>>>

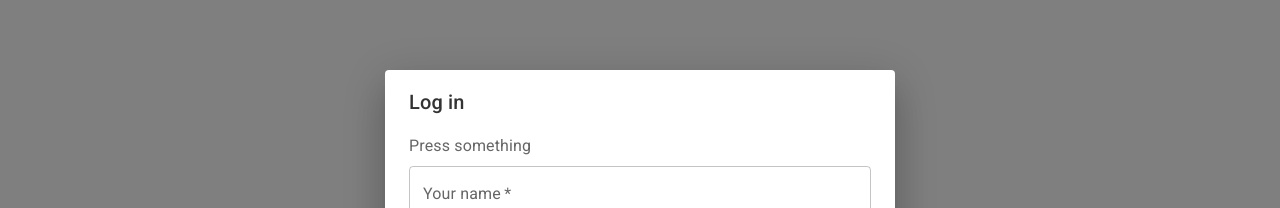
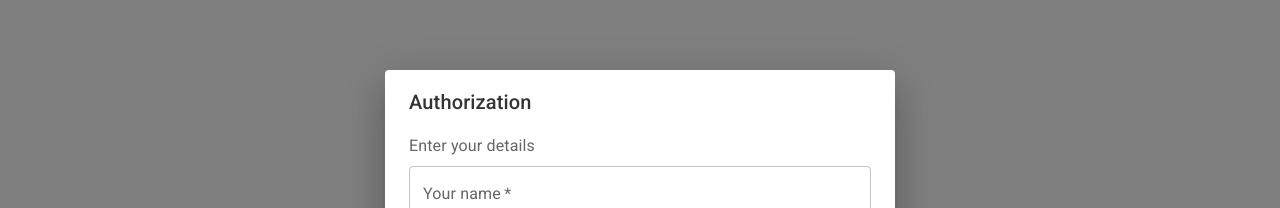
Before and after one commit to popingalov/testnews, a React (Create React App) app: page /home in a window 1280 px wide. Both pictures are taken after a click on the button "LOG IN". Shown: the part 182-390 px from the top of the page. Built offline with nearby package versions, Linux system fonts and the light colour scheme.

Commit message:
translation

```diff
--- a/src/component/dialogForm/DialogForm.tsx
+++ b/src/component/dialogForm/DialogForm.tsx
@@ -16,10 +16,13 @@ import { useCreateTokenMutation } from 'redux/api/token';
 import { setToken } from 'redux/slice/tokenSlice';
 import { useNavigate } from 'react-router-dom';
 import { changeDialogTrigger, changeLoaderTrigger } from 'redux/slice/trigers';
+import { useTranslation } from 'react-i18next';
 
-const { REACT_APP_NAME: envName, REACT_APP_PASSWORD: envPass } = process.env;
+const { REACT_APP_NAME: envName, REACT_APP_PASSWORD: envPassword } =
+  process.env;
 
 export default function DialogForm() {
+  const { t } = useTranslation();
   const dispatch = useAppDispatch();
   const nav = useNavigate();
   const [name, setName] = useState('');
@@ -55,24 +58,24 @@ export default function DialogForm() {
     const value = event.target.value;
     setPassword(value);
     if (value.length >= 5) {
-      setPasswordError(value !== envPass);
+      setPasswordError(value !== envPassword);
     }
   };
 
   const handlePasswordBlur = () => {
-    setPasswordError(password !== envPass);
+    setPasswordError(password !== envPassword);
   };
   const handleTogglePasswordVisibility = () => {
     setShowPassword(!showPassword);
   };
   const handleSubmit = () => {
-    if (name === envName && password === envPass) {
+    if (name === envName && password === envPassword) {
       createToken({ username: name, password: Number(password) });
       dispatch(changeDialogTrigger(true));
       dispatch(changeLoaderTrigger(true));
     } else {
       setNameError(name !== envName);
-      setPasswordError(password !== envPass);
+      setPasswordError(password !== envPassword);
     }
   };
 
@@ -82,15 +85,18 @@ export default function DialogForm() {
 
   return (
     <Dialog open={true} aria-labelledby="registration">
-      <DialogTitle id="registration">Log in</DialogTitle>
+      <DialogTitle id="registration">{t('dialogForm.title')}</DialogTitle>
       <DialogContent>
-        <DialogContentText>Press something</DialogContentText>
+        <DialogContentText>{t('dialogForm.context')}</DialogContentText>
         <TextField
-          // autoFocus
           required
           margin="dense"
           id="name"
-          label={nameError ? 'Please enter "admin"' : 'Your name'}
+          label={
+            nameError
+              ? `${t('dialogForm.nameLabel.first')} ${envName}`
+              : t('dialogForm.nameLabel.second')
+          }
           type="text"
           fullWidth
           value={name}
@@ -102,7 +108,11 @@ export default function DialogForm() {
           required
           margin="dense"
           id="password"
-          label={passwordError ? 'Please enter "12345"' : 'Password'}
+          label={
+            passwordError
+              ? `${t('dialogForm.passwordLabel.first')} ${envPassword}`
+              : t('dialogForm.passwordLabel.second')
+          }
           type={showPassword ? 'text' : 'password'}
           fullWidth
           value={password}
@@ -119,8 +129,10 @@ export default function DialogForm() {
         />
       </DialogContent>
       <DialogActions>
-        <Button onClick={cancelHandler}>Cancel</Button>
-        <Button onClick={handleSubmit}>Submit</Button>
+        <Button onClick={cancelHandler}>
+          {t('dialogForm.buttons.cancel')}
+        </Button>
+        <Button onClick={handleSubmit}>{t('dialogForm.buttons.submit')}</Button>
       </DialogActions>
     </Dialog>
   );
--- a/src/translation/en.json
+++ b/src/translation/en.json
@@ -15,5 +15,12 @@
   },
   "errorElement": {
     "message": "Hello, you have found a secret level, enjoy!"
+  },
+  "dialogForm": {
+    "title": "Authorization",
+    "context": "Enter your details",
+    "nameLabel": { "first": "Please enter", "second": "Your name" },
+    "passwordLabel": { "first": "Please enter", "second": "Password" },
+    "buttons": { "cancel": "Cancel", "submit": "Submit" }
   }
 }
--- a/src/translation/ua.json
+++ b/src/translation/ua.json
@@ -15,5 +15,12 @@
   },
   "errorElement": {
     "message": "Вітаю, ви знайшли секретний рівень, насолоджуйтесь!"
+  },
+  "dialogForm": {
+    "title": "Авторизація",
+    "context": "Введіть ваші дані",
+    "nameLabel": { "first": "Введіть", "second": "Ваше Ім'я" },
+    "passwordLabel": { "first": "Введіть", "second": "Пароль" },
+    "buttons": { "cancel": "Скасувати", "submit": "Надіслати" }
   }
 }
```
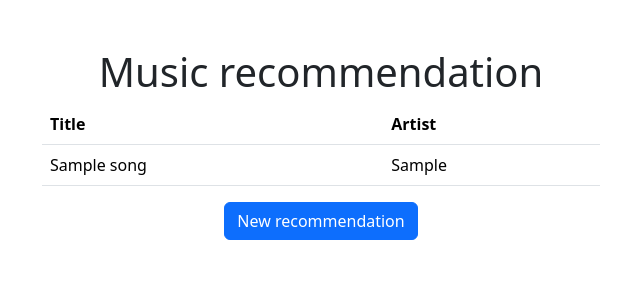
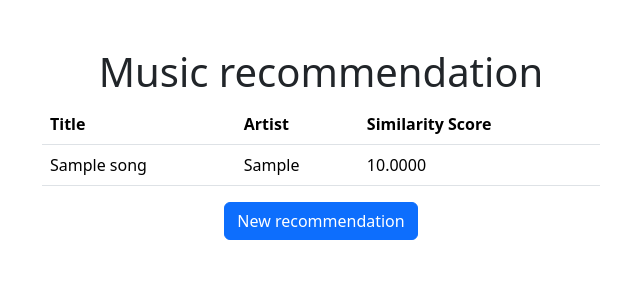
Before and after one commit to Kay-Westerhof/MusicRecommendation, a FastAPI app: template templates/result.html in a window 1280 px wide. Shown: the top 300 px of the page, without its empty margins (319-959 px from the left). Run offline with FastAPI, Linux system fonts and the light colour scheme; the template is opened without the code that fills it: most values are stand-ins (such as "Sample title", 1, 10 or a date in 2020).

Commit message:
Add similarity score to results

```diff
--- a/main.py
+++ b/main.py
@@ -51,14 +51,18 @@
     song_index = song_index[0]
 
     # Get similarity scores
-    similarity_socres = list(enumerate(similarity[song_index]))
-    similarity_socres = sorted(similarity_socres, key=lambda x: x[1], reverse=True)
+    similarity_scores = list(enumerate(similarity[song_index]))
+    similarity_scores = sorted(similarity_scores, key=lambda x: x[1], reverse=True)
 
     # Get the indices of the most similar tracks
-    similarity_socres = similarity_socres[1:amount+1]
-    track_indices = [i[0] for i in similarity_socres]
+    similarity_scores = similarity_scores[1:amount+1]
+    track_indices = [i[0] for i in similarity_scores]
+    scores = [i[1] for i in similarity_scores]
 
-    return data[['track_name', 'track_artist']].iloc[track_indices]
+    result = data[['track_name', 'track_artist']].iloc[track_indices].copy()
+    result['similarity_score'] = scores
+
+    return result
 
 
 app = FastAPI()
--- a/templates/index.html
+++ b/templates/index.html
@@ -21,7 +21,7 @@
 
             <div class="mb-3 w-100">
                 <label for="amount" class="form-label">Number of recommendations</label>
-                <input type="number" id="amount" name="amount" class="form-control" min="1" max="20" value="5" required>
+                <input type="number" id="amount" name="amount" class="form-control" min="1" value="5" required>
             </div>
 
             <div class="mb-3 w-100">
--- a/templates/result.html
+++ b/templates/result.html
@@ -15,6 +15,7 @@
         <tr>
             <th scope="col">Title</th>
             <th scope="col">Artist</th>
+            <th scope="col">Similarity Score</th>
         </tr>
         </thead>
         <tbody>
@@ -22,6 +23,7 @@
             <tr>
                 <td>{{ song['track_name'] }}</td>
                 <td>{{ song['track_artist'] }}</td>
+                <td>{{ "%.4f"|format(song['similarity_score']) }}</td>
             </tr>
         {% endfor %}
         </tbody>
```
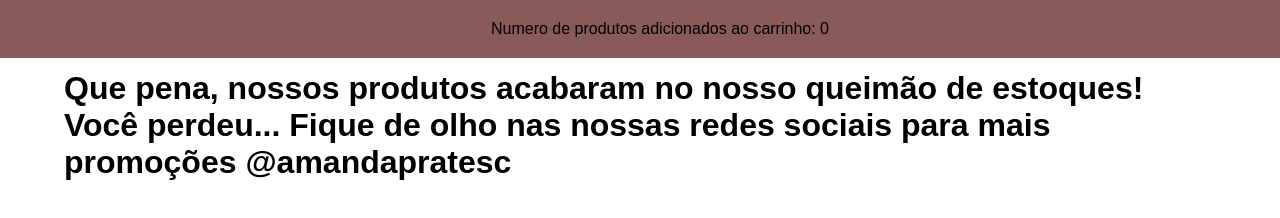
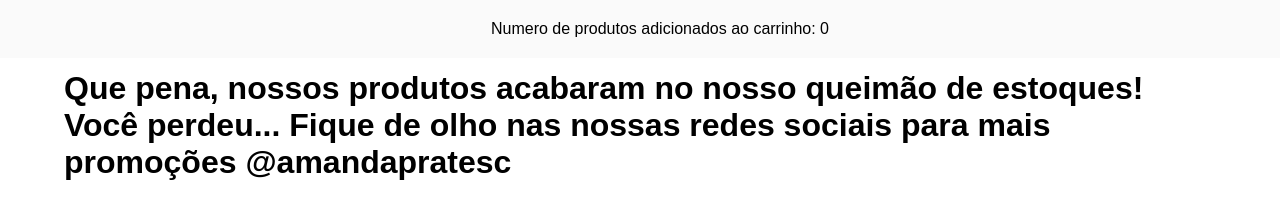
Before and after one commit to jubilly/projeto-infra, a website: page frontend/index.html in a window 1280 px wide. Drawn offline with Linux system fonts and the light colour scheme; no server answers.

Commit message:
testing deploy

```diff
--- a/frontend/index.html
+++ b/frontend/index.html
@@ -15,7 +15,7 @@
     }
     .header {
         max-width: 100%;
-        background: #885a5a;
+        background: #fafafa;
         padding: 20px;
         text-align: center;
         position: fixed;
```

<<<
>>>

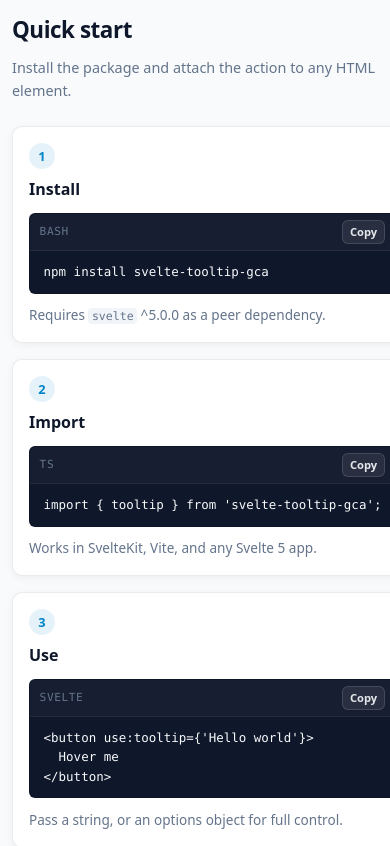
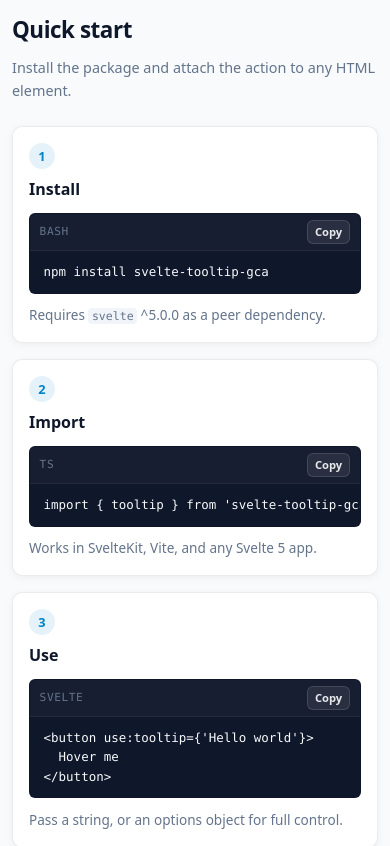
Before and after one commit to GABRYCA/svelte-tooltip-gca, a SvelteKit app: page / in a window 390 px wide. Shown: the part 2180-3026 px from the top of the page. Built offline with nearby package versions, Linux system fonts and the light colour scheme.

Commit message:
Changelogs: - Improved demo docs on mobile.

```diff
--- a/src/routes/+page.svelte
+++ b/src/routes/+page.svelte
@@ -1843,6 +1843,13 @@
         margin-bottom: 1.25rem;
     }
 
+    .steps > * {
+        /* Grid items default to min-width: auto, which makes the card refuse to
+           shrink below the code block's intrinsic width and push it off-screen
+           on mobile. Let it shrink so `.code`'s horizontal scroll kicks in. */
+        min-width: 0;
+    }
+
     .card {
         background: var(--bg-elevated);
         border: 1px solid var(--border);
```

<<<
>>>

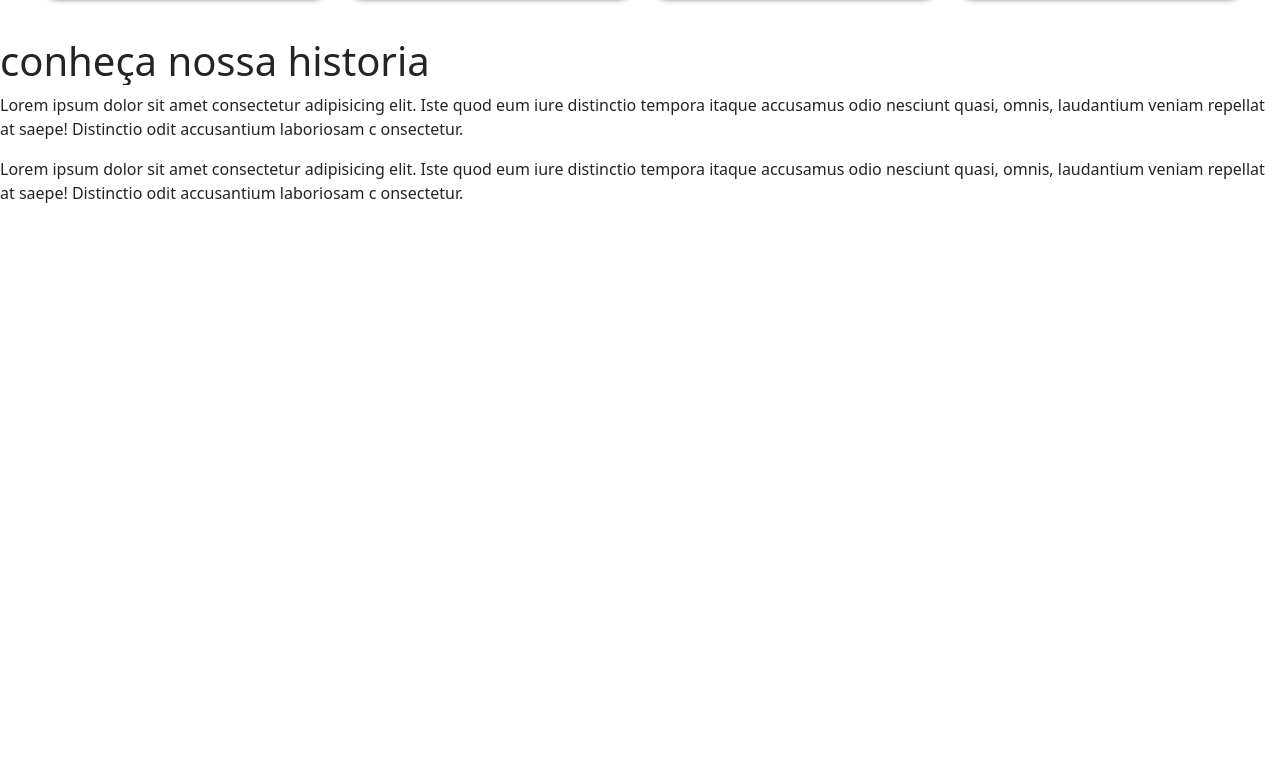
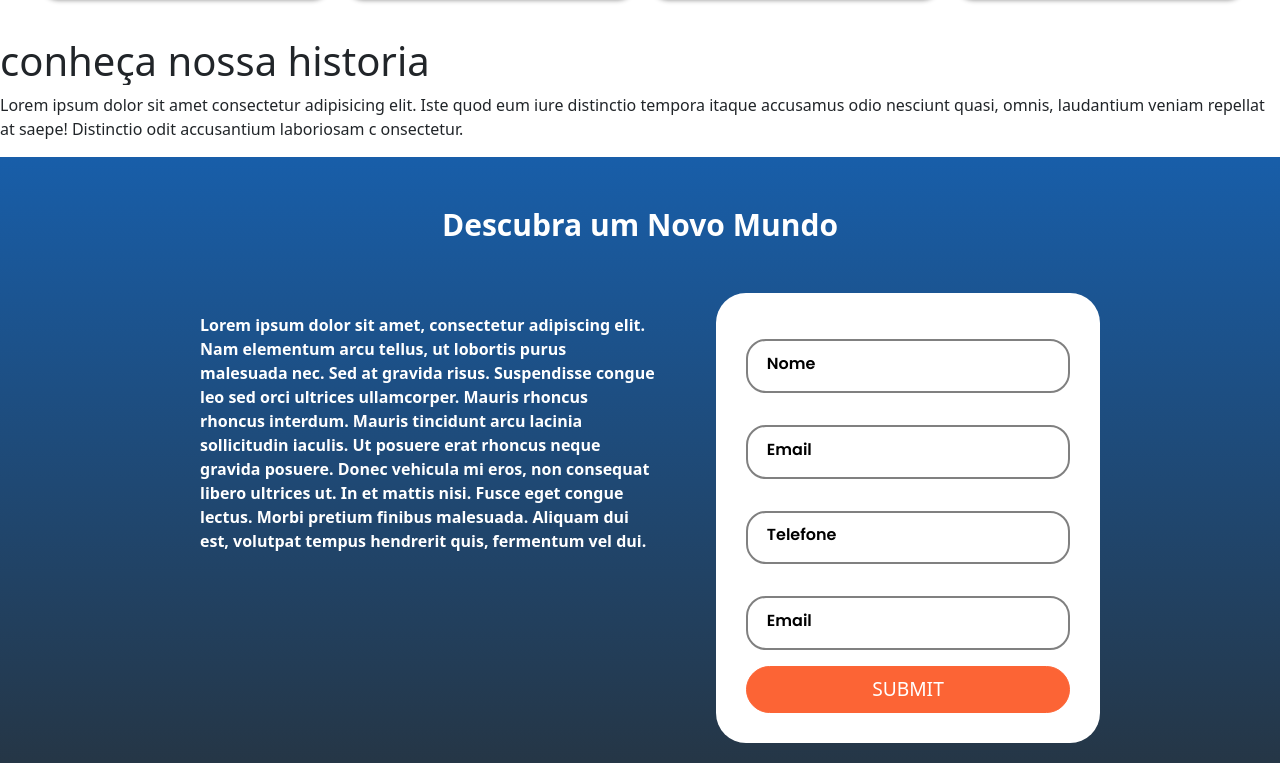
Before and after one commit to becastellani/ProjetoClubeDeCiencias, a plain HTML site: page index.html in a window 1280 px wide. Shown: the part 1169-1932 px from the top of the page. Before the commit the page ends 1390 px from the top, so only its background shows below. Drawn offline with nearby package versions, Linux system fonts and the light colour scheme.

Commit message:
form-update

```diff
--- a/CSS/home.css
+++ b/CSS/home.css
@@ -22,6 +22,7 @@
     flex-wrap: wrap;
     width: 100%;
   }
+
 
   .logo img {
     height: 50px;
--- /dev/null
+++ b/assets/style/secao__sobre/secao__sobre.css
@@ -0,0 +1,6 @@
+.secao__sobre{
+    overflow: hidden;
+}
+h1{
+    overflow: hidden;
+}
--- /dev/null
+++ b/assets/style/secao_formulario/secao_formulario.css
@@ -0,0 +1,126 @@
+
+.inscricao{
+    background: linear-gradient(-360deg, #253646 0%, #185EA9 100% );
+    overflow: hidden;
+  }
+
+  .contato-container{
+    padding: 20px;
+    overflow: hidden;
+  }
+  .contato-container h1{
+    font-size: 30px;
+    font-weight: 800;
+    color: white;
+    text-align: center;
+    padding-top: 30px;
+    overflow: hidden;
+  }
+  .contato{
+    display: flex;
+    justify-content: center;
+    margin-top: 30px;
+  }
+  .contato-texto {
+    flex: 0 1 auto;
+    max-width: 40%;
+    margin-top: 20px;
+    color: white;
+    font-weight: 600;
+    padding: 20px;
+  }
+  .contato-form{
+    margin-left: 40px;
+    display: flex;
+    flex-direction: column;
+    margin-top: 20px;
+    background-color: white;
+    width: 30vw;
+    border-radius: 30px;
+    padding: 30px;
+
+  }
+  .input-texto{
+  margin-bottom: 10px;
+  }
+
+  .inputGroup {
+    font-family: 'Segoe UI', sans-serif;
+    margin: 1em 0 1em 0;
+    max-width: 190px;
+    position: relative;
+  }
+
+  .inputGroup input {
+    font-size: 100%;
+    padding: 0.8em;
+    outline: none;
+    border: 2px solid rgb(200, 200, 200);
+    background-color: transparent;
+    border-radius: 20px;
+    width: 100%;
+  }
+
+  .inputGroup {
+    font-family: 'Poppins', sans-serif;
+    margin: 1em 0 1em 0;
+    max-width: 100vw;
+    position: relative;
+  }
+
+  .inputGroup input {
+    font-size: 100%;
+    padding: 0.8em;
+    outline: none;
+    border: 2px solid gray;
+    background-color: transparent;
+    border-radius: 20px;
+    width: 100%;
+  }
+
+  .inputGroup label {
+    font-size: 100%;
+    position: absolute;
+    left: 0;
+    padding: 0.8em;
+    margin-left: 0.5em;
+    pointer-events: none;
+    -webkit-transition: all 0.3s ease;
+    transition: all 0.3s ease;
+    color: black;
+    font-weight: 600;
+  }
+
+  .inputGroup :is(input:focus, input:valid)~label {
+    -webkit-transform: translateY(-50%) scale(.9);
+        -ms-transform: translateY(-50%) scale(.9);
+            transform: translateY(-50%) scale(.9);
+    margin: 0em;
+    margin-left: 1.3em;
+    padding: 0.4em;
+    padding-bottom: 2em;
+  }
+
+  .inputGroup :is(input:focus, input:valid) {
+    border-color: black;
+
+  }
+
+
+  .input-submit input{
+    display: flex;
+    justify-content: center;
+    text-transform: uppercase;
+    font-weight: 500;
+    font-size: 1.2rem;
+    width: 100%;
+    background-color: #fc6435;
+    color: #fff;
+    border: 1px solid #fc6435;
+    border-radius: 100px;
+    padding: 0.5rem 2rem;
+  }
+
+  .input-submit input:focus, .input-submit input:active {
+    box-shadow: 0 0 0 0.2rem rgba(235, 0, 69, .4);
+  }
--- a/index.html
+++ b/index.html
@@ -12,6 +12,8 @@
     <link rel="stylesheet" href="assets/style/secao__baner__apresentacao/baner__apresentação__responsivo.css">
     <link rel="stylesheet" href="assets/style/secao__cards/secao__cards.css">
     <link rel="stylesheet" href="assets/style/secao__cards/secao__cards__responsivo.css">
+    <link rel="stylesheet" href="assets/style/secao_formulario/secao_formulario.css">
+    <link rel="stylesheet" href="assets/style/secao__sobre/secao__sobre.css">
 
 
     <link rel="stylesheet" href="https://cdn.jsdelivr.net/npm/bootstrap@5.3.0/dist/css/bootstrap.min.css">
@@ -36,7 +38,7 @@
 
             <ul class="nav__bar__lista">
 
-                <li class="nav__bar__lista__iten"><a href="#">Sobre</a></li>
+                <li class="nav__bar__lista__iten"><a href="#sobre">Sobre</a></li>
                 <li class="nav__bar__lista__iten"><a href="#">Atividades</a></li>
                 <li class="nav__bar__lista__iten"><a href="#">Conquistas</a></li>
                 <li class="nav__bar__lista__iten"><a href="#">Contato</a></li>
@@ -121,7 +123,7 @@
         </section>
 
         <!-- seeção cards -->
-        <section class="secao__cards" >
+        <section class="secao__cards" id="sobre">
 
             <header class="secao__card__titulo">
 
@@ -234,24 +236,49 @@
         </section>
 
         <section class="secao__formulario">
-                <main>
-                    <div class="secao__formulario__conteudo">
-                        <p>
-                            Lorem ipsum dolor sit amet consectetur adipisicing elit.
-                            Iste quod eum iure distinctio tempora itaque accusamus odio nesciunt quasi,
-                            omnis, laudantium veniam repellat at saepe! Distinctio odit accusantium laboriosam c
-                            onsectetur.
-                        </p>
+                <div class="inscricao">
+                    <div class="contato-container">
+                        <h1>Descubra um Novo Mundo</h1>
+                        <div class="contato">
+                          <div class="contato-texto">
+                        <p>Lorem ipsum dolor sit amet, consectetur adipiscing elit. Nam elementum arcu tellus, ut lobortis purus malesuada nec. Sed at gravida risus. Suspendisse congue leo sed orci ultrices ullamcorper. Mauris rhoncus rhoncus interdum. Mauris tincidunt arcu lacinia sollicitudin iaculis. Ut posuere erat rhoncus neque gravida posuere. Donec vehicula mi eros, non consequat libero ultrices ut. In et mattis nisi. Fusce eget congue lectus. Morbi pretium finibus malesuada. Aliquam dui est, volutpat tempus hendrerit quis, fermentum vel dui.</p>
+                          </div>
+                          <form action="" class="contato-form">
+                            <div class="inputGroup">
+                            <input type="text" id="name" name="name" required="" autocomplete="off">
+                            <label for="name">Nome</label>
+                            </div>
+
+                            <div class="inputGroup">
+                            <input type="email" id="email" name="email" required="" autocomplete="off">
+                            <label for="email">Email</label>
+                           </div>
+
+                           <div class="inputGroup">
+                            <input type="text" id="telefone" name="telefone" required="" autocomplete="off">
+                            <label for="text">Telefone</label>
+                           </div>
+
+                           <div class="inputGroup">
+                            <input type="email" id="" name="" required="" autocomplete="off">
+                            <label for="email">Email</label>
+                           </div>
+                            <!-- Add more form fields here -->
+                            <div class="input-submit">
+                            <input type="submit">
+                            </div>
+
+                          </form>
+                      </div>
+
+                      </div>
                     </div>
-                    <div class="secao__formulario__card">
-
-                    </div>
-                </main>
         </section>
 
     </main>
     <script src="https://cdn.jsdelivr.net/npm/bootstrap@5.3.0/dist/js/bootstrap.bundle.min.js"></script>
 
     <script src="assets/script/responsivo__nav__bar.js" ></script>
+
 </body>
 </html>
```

<<<

== Exercise goal ==
Could you show every line of the listing that holds the string "required"?

== Completed exercise ==
           required
           required
-                <input type="number" id="amount" name="amount" class="form-control" min="1" max="20" value="5" required>
+                <input type="number" id="amount" name="amount" class="form-control" min="1" value="5" required>
+                            <input type="text" id="name" name="name" required="" autocomplete="off">
+                            <input type="email" id="email" name="email" required="" autocomplete="off">
+                            <input type="text" id="telefone" name="telefone" required="" autocomplete="off">
+                            <input type="email" id="" name="" required="" autocomplete="off">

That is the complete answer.